the percentage of water that runs off a given surface. For example, if rain is falling at

2 inches per hour and only 1 inch per hour is running off of the surface, the C value

for that surface is 1 divided by 2 or 0.5. Here is a table that shows the C value for

various surfaces. This table is included in the companion calculation guide to this video.

A link to this guide will be available at the end of the video and also on the NDS Homeowner

Drainage Website under the resources tab. I is the rainfall intensity in inches per

hour. I can be calculated in several ways, but in this video we will use the approximate

rainfall values from this 100-year rainfall map. The 100-year rainfall map shows the approximate

amount of rain that will fall in the 100-year storm event.

A is the surface area where the runoff water is coming from, in square feet. The square

footage for ½ of the roof of the house shown here is 40’ by 20’ which equals 800 square

feet. Now let’s put it all together. Again, the

Rational Method equation says that our storm runoff is equal to the runoff coefficient,

“C”, times the rainfall intensity, “I”, times the runoff area, “A”, all divided

by 96.23. The runoff is coming from the roof, so the C value in our equation is 1.0. Let’s

pretend this house is in Atlanta, Georgia. The I value is 3.5 inches per hour, and the

A value is 800 square feet. Multiplying this out we can expect to get 29.10 gallons per

minute of water from this portion of the roof in the 100 year storm event.

Let’s do another example. This time the surface is sand, so the C value is 0.5, the

house is in Las Vegas, Nevada, and the runoff area is 1000 square feet. The expected runoff

here is 7.79 gallons per minute. What if the water is coming from 2 different

surfaces but draining to the same area? You treat them individually, then combine the

results. In this example, water will come from both

the roof and the grass with areas of 800 and 1000 square feet, respectively. We will assume

2 inches of rainfall per hour. The runoff from the roof will be 16.63 gallons per minute

and the runoff from the grass will be 7.27 gallons per minute.

NOW COMBINE The runoff from the roof was 16.63 gallons

per minute and the runoff from the grass was 7.27 gallons per minute. Adding these together

we get 23.90 gallons per minute draining from these areas.

To download the companion calculation guide to this video, which includes all charts and

resources included in this video, click here. A second guide and video which take you through

the steps needed to size your catch basins and pipes are also available. If you’re
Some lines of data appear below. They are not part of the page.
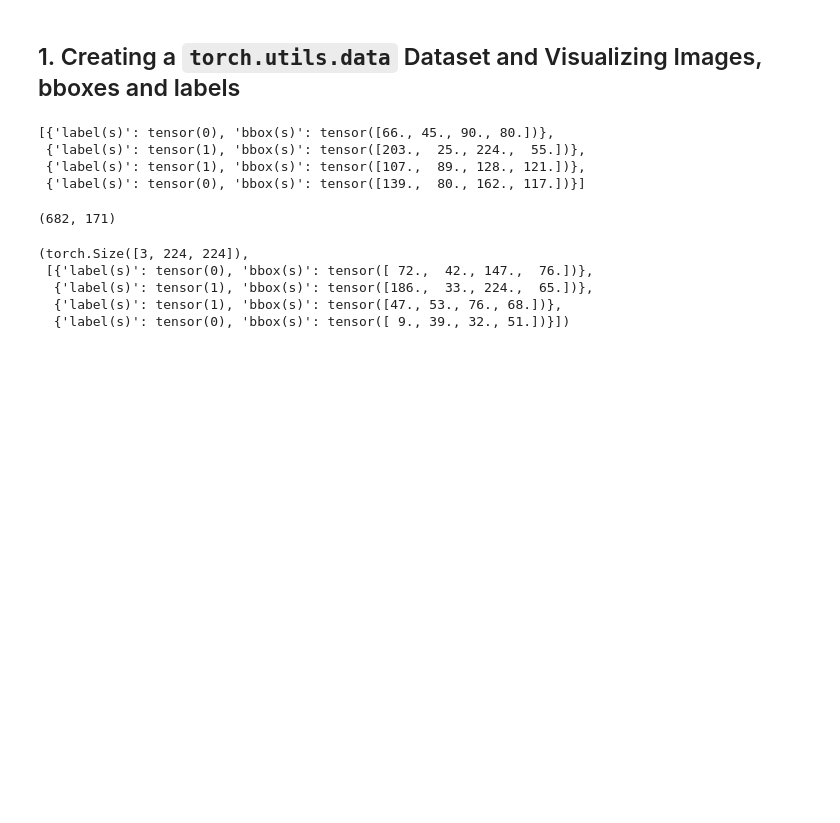
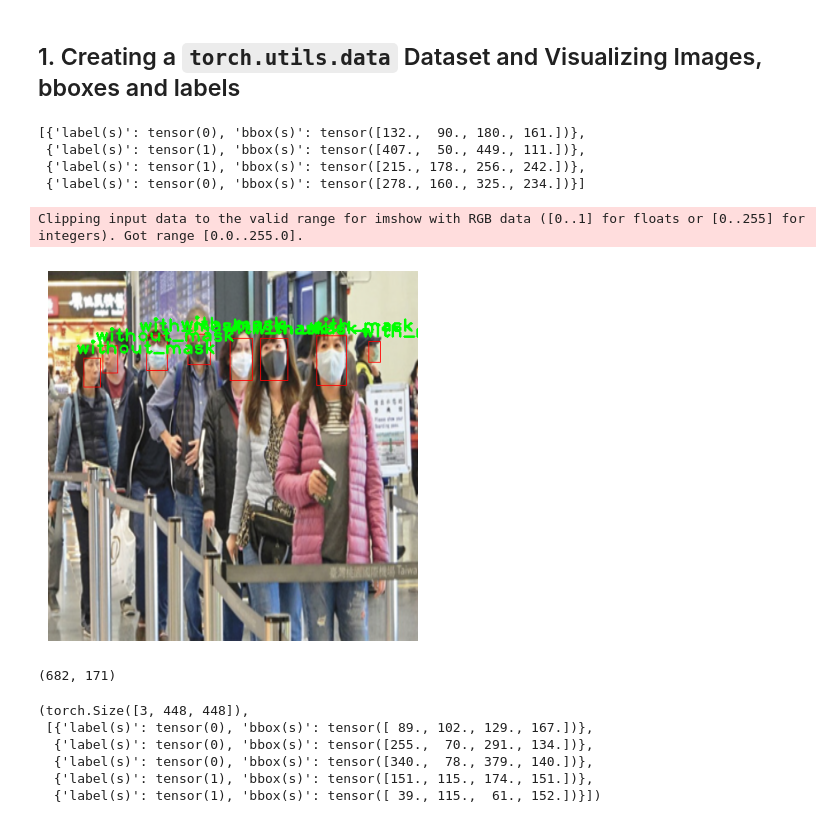
Before and after one commit to Atlas2p0/computer-vision-projects, a Jupyter notebook: face-mask-detection/notebooks/data_prep.ipynb, the cells around one changed output. Saved outputs shown, nothing was run; the diff lists cells and outputs as text; code cells hidden in the pictures; blank space fills up the shorter version.

```diff
--- a/face-mask-detection/notebooks/data_prep.ipynb
+++ b/face-mask-detection/notebooks/data_prep.ipynb
@@ -102,7 +102,7 @@ class FaceMaskDataset(Dataset):
 # %%
 train_transforms = transforms.Compose([
     transforms.ToTensor(),
-    transforms.Resize(size= (224, 224))
+    transforms.Resize(size= (448, 448))
 ])
 # %%
 all_data = FaceMaskDataset(image_dir, annotations_dir, transform= train_transforms)
@@ -111,46 +111,48 @@ data = all_data.__getitem__(5)
 ann_test = data[1]
 ann_test
 # %% [output]
-[{'label(s)': tensor(0), 'bbox(s)': tensor([66., 45., 90., 80.])},
- {'label(s)': tensor(1), 'bbox(s)': tensor([203.,  25., 224.,  55.])},
- {'label(s)': tensor(1), 'bbox(s)': tensor([107.,  89., 128., 121.])},
- {'label(s)': tensor(0), 'bbox(s)': tensor([139.,  80., 162., 117.])}]
+[{'label(s)': tensor(0), 'bbox(s)': tensor([132.,  90., 180., 161.])},
+ {'label(s)': tensor(1), 'bbox(s)': tensor([407.,  50., 449., 111.])},
+ {'label(s)': tensor(1), 'bbox(s)': tensor([215., 178., 256., 242.])},
+ {'label(s)': tensor(0), 'bbox(s)': tensor([278., 160., 325., 234.])}]
 # %%
 def visualize_random_image_with_bbox(dataset: Dataset):
     index = random.randrange(1, dataset.__len__() - 1)
     data = dataset.__getitem__(index)
 
     # Permute tensor image for the preferred shape by opencv (C,H,W) -> (H,W,C)
     tensor_image, image_annotations = data[0], data[1]
     tensor_image = torch.permute(tensor_image, (1, 2, 0))
 
     np_image = np.array(tensor_image).copy()
-    opencv_image = cv2.cvtColor(np_image, cv2.COLOR_RGB2BGR)
+    opencv_image = np_image
 
 
 
     for ann in image_annotations:
         label_int = ann['label(s)'].item()
         label_txt = dataset.classes[label_int]
         bbox = ann['bbox(s)']
 
         xmin, ymin, xmax, ymax = int(bbox[0].item()), int(bbox[1].item()), int(bbox[2].item()), int(bbox[3].item())
         cv2.rectangle(img= opencv_image,
                       pt1= (xmin,ymin),
                       pt2= (xmax,ymax),
-                      color= (0, 0, 255),
+                      color= (255, 0, 0),
                       shift= 0)
         cv2.putText(img= opencv_image,
                     text= label_txt,
                     org= (xmin - 10, ymin - 5),
                     fontFace= cv2.FONT_HERSHEY_PLAIN,
-                    fontScale= 1,
+                    fontScale= 1.5,
                     color= (0, 255, 0),
                     thickness= 2)
 
-    cv2.imshow("Image", opencv_image)
-    cv2.waitKey(6000)
-    cv2.destroyAllWindows()
+    plt.imshow(opencv_image)
+    plt.axis(False)
 
 visualize_random_image_with_bbox(all_data)
+# %% [output]
+Clipping input data to the valid range for imshow with RGB data ([0..1] for floats or [0..255] for integers). Got range [0.0..255.0].
+[figure, added]
 # %%
@@ -178,8 +179,9 @@ test_dataloader = DataLoader(test_dataset,
 images, annotations = next(iter(train_dataloader))
 images[0].shape, annotations[1]
 # %% [output]
-(torch.Size([3, 224, 224]),
- [{'label(s)': tensor(0), 'bbox(s)': tensor([ 72.,  42., 147.,  76.])},
-  {'label(s)': tensor(1), 'bbox(s)': tensor([186.,  33., 224.,  65.])},
-  {'label(s)': tensor(1), 'bbox(s)': tensor([47., 53., 76., 68.])},
-  {'label(s)': tensor(0), 'bbox(s)': tensor([ 9., 39., 32., 51.])}])
+(torch.Size([3, 448, 448]),
+ [{'label(s)': tensor(0), 'bbox(s)': tensor([ 89., 102., 129., 167.])},
+  {'label(s)': tensor(0), 'bbox(s)': tensor([255.,  70., 291., 134.])},
+  {'label(s)': tensor(0), 'bbox(s)': tensor([340.,  78., 379., 140.])},
+  {'label(s)': tensor(1), 'bbox(s)': tensor([151., 115., 174., 151.])},
+  {'label(s)': tensor(1), 'bbox(s)': tensor([ 39., 115.,  61., 152.])}])
```
Also changed, not shown: parts of 9 cells of this notebook, 1 other file.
interested in learning more about residential stormwater drainage and other NDS drainage

products, visit the NDS Homeowner Drainage Website here.

Questions? Email me at [email protected] If you have any questions or suggestions for

another you would like to see, email me at [email protected] I’m Dr. Drainage.

Talk to you later.

Are you really a doctor?

my brain hurts!

why use the rational method? you want to calculate volume. the scs curve number gives it directly and more accurately. with the rational method you're calculating peak discharge, so by multiplying with time you're overestimating volume!!

Where to find the 100 year flood maps?

3:12 You actually said "The square footage for one HALF of the roof of the house shown here is 40' x 20' '" AND you drew that dimension. Then why would the square footage be 800 sqft my bald friend? If HALF of the A frame roof that you drew is 800 sqft then the TOTAL should be 1600 sqft. COME ON! And you call yourself a doctor! You'd expect bullshit calculations like that from your nurse not you. Doctor Drainage.

Step in to my office, cause you're fucking fired! And take your nurse with you!

Must be out of date. There is no "resources" tab on the Homeowner Drainage section of the NDS website. C'mon NDS webmaster!